### YOUR TASK
Which lines of the data hold the word "detail"? Copy all of them.

### WORKING DATA

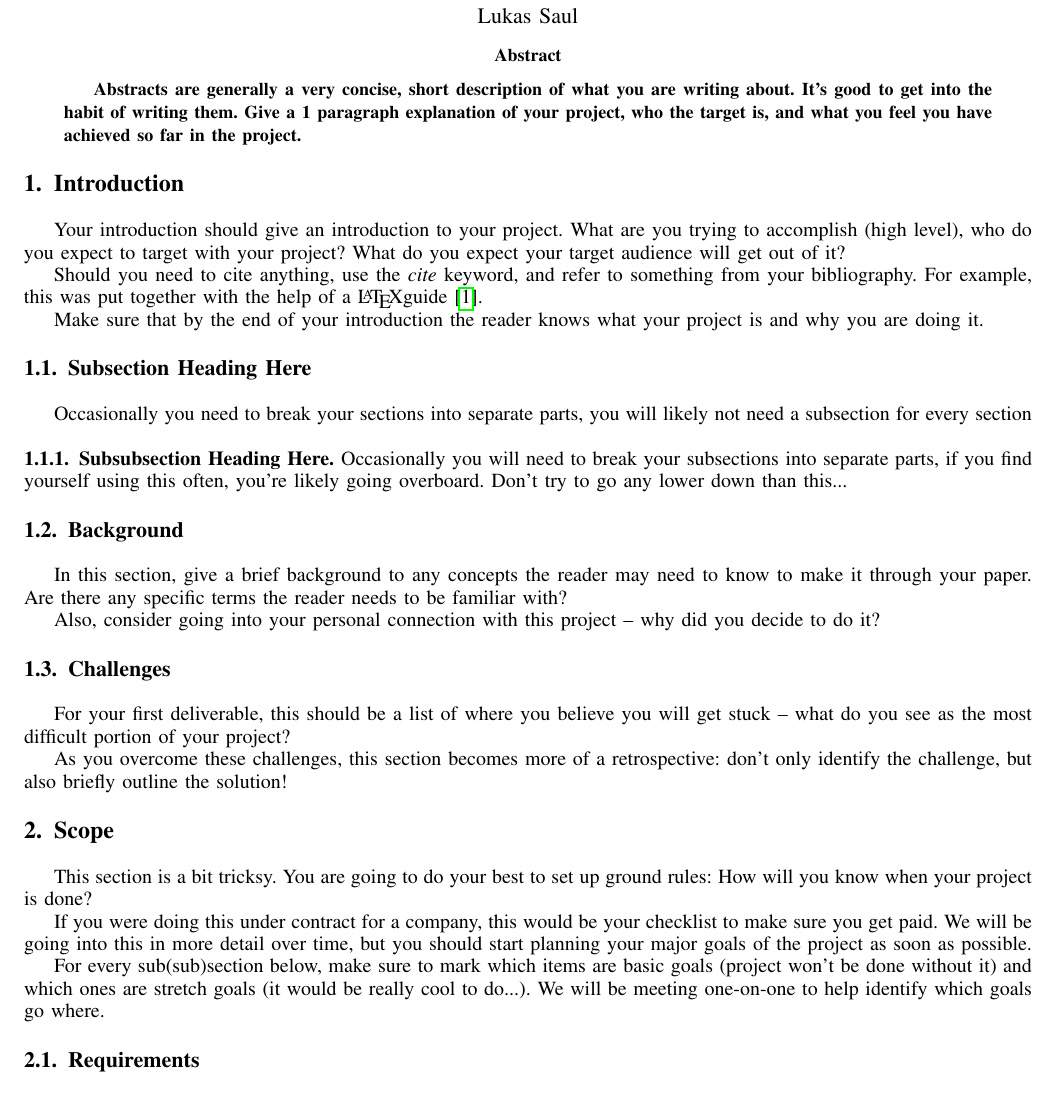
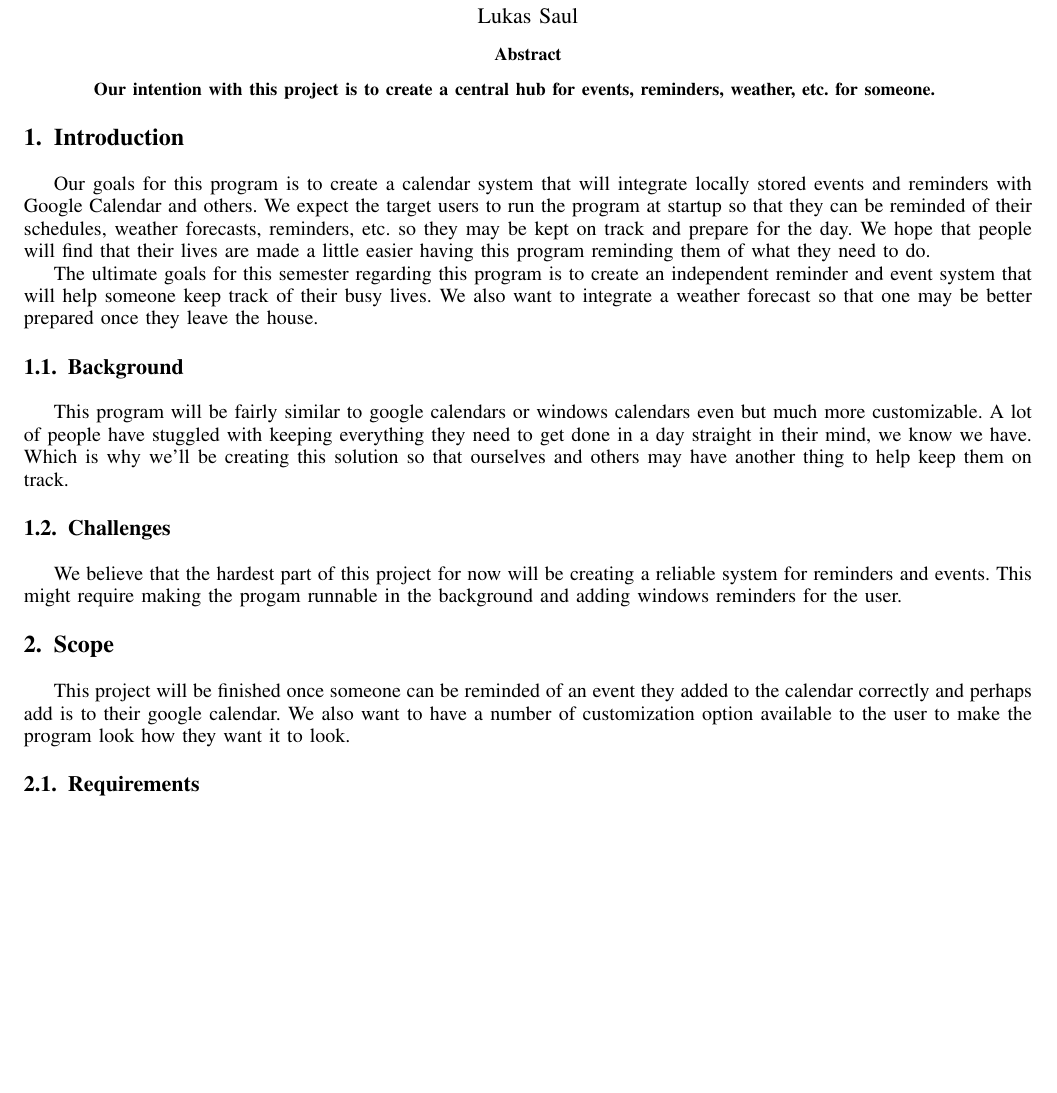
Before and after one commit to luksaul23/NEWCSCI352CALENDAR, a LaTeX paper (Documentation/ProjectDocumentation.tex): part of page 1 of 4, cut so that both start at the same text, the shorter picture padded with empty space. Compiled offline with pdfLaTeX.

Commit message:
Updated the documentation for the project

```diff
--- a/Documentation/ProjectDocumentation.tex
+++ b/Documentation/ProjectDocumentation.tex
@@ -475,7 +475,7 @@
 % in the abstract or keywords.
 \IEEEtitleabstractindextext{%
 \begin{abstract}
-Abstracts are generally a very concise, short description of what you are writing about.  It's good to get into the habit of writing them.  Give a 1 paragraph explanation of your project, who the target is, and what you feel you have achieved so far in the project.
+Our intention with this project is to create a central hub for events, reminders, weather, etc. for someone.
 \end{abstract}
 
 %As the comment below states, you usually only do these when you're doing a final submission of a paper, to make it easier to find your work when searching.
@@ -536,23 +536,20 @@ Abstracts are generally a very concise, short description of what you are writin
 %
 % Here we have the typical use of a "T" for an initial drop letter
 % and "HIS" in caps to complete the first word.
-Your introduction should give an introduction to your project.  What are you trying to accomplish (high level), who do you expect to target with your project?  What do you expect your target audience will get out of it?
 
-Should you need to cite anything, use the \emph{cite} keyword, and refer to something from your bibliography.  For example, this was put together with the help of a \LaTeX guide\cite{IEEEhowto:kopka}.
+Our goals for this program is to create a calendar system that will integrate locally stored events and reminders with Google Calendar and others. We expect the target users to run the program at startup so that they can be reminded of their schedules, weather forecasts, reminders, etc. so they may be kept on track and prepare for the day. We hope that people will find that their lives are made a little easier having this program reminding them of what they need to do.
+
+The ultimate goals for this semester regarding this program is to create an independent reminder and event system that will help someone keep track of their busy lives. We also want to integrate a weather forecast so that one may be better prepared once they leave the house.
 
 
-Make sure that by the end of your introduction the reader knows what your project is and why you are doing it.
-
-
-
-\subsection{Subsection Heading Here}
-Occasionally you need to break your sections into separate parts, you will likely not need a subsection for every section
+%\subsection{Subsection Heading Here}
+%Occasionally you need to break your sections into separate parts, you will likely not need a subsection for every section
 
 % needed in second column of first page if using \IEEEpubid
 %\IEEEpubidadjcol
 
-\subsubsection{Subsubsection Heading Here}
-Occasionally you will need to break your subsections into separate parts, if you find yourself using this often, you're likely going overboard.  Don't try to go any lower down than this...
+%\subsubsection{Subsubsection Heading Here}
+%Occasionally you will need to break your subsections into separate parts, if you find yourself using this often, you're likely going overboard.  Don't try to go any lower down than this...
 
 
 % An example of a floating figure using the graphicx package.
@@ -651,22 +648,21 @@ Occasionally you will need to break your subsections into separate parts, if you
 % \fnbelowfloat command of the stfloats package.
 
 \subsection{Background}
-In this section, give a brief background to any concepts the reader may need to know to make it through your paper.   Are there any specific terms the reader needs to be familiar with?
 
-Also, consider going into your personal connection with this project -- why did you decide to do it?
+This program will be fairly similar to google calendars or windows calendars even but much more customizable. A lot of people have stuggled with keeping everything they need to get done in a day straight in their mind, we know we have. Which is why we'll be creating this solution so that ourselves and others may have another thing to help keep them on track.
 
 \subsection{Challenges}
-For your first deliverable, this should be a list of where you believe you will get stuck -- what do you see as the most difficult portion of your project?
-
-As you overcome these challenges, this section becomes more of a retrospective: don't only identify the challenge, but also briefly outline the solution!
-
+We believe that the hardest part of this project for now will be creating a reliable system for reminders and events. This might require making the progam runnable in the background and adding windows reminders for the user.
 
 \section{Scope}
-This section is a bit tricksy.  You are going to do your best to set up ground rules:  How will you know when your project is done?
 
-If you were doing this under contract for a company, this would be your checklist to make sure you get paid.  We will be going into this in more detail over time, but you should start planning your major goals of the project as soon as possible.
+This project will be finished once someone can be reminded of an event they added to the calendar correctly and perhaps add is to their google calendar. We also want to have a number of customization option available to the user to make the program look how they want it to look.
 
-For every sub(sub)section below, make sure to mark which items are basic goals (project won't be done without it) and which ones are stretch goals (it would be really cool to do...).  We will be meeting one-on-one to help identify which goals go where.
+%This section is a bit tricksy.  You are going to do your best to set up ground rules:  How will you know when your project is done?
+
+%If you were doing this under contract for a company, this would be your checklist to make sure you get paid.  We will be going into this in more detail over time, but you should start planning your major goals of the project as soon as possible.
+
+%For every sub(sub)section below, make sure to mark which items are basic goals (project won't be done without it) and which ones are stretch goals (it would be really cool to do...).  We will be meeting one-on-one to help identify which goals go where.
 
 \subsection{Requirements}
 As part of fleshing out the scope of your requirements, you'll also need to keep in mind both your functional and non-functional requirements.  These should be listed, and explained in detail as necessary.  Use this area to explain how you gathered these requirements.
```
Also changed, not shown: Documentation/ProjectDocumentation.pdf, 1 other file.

---

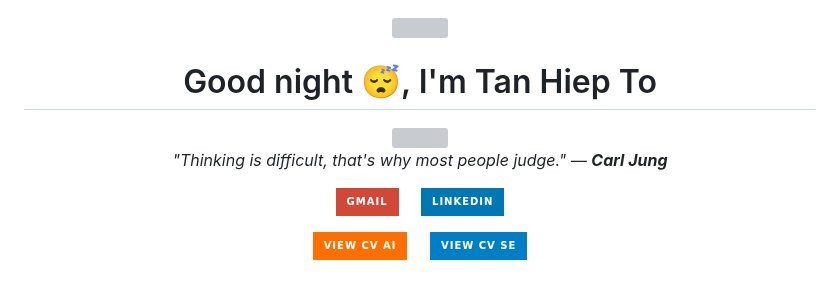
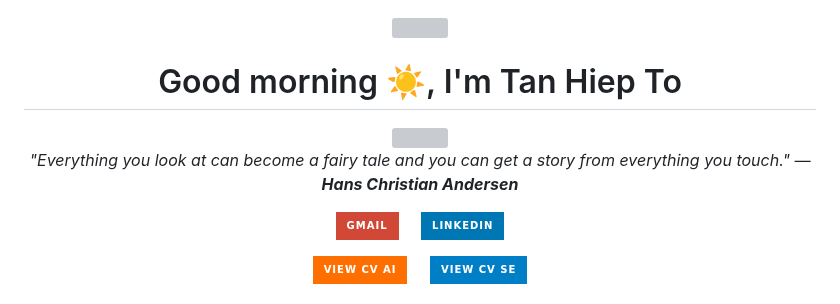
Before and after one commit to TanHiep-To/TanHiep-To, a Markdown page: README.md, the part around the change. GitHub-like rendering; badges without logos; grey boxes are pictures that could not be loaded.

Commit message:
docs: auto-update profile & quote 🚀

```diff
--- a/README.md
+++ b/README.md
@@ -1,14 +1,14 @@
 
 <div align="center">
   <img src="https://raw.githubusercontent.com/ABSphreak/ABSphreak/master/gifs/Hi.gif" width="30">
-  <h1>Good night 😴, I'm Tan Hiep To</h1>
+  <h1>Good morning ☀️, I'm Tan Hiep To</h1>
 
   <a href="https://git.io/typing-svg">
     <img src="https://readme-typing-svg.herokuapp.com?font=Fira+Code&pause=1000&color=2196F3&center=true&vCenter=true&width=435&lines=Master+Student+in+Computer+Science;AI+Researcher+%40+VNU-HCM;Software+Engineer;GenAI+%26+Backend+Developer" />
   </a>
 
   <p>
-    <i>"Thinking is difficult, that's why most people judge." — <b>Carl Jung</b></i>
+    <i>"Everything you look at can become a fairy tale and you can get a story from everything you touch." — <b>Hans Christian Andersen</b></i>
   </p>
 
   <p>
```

* * *

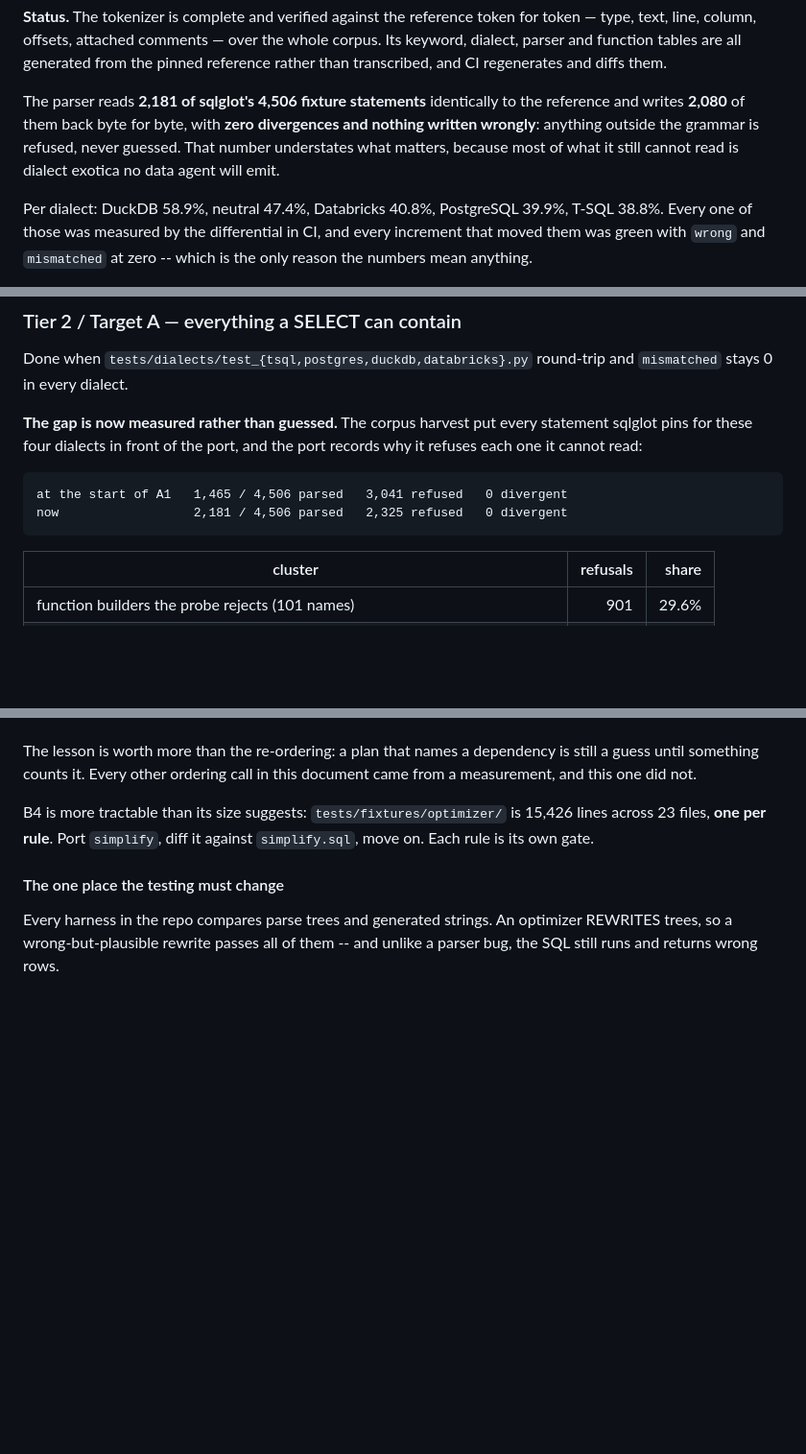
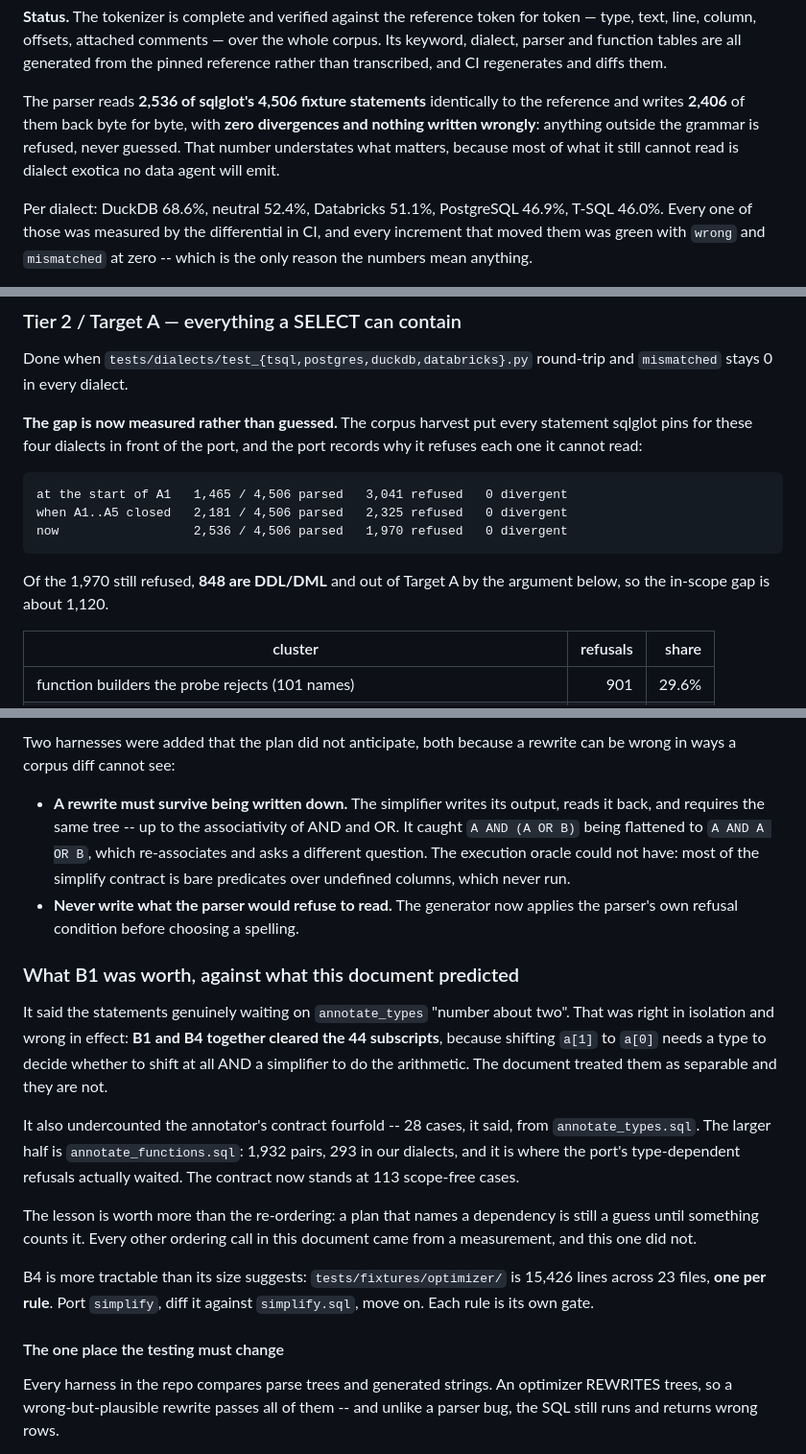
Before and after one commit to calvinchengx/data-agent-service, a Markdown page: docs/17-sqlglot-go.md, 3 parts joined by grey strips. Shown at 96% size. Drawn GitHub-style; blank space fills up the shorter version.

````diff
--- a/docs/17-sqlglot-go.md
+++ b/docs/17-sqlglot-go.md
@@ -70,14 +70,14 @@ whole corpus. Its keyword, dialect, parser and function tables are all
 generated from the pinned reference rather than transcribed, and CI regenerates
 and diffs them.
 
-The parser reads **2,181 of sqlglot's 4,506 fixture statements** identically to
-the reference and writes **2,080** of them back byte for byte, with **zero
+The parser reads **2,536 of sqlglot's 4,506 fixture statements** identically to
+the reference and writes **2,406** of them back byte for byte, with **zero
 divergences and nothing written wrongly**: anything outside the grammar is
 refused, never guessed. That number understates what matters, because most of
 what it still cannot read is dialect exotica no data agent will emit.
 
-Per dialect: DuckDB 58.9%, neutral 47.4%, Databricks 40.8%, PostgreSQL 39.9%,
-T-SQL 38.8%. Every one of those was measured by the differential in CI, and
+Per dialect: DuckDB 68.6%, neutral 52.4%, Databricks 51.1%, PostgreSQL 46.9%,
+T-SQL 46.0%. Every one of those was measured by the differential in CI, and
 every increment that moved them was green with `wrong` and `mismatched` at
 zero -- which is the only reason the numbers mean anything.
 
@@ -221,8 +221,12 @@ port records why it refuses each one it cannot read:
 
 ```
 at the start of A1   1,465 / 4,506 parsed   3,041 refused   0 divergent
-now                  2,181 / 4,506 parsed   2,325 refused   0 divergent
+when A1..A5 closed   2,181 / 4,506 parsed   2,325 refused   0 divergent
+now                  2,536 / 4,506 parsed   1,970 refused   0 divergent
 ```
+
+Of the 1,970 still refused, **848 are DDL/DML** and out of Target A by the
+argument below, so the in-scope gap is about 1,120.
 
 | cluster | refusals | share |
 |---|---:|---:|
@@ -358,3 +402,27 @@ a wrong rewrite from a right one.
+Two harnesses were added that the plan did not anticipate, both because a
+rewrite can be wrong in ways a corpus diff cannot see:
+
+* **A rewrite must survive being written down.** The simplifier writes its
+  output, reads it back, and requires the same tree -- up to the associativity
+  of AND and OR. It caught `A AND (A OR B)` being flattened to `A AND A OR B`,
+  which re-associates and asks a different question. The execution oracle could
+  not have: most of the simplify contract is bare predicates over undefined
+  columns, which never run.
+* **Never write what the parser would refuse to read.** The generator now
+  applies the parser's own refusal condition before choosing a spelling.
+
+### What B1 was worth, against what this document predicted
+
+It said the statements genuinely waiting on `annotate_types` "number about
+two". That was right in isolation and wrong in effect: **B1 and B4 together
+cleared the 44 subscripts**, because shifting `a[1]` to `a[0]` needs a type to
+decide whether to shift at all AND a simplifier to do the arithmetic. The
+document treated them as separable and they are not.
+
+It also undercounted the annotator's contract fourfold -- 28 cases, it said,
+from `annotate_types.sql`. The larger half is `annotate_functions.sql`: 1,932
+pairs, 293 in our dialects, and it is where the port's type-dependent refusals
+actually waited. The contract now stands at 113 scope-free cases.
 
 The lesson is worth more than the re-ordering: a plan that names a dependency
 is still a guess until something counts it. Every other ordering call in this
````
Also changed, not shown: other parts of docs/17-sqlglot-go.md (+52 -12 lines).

### PROBLEM SOLUTION
-If you were doing this under contract for a company, this would be your checklist to make sure you get paid.  We will be going into this in more detail over time, but you should start planning your major goals of the project as soon as possible.
+%If you were doing this under contract for a company, this would be your checklist to make sure you get paid.  We will be going into this in more detail over time, but you should start planning your major goals of the project as soon as possible.
 As part of fleshing out the scope of your requirements, you'll also need to keep in mind both your functional and non-functional requirements.  These should be listed, and explained in detail as necessary.  Use this area to explain how you gathered these requirements.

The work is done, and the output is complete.